Task prompt: Check every line below for the string "ipynb". Copy the ones that have it.

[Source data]
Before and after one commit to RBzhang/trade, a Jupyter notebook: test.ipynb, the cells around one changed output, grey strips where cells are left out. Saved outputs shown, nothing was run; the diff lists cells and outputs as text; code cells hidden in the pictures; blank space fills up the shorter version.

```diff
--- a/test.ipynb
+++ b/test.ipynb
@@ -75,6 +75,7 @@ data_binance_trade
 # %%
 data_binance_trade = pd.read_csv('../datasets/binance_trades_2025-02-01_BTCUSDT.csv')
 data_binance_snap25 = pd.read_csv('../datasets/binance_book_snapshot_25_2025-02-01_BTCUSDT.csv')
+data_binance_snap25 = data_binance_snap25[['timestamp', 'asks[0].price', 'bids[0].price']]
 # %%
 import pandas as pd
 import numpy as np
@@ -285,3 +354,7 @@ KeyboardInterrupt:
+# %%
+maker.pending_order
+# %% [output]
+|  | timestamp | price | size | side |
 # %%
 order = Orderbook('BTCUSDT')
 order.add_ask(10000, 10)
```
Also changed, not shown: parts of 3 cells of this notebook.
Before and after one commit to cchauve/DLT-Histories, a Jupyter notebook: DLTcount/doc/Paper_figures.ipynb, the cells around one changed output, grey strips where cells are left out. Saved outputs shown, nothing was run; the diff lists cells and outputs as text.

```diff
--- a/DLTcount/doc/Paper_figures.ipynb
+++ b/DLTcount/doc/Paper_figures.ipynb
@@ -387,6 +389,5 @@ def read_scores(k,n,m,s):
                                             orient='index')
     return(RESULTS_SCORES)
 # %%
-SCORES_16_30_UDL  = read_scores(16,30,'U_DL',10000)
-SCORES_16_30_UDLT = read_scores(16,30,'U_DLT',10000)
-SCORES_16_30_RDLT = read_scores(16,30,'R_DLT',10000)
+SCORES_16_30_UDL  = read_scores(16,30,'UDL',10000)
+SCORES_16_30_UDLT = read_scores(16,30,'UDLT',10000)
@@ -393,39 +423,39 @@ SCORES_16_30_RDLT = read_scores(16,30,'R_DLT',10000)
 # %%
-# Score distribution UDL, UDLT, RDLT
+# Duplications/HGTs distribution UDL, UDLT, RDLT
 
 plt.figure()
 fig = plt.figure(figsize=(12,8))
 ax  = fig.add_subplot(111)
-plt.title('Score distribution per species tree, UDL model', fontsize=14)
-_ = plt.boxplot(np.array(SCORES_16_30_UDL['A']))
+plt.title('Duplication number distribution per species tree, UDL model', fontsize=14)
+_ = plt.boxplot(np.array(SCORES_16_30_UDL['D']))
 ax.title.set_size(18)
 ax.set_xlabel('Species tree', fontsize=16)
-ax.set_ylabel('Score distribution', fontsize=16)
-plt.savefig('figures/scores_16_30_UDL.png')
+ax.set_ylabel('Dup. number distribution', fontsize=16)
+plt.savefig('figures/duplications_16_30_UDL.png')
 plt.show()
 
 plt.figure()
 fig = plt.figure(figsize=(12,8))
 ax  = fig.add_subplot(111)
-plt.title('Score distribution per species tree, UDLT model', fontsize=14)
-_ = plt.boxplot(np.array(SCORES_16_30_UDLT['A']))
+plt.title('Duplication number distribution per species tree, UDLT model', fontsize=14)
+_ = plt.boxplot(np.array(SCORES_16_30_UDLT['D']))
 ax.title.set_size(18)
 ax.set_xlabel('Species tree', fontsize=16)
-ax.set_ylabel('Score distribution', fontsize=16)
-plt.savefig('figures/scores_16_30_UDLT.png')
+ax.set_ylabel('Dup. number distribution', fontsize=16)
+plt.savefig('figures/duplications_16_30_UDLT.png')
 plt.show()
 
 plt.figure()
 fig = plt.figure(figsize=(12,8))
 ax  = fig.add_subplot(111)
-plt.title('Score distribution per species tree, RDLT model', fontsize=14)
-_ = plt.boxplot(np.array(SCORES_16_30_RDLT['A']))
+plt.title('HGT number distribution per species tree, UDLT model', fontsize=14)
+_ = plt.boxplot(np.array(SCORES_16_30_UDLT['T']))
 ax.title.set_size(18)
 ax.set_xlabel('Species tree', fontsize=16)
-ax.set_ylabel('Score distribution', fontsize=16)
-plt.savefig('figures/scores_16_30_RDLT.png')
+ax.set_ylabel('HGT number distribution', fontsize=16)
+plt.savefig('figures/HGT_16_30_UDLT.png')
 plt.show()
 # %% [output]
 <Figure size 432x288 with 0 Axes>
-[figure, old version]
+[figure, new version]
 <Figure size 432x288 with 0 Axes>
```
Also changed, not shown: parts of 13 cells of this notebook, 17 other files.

Answer to this task:
Before and after one commit to RBzhang/trade, a Jupyter notebook: test.ipynb, the cells around one changed output, grey strips where cells are left out. Saved outputs shown, nothing was run; the diff lists cells and outputs as text; code cells hidden in the pictures; blank space fills up the shorter version.
--- a/test.ipynb
+++ b/test.ipynb
Before and after one commit to cchauve/DLT-Histories, a Jupyter notebook: DLTcount/doc/Paper_figures.ipynb, the cells around one changed output, grey strips where cells are left out. Saved outputs shown, nothing was run; the diff lists cells and outputs as text.
--- a/DLTcount/doc/Paper_figures.ipynb
+++ b/DLTcount/doc/Paper_figures.ipynb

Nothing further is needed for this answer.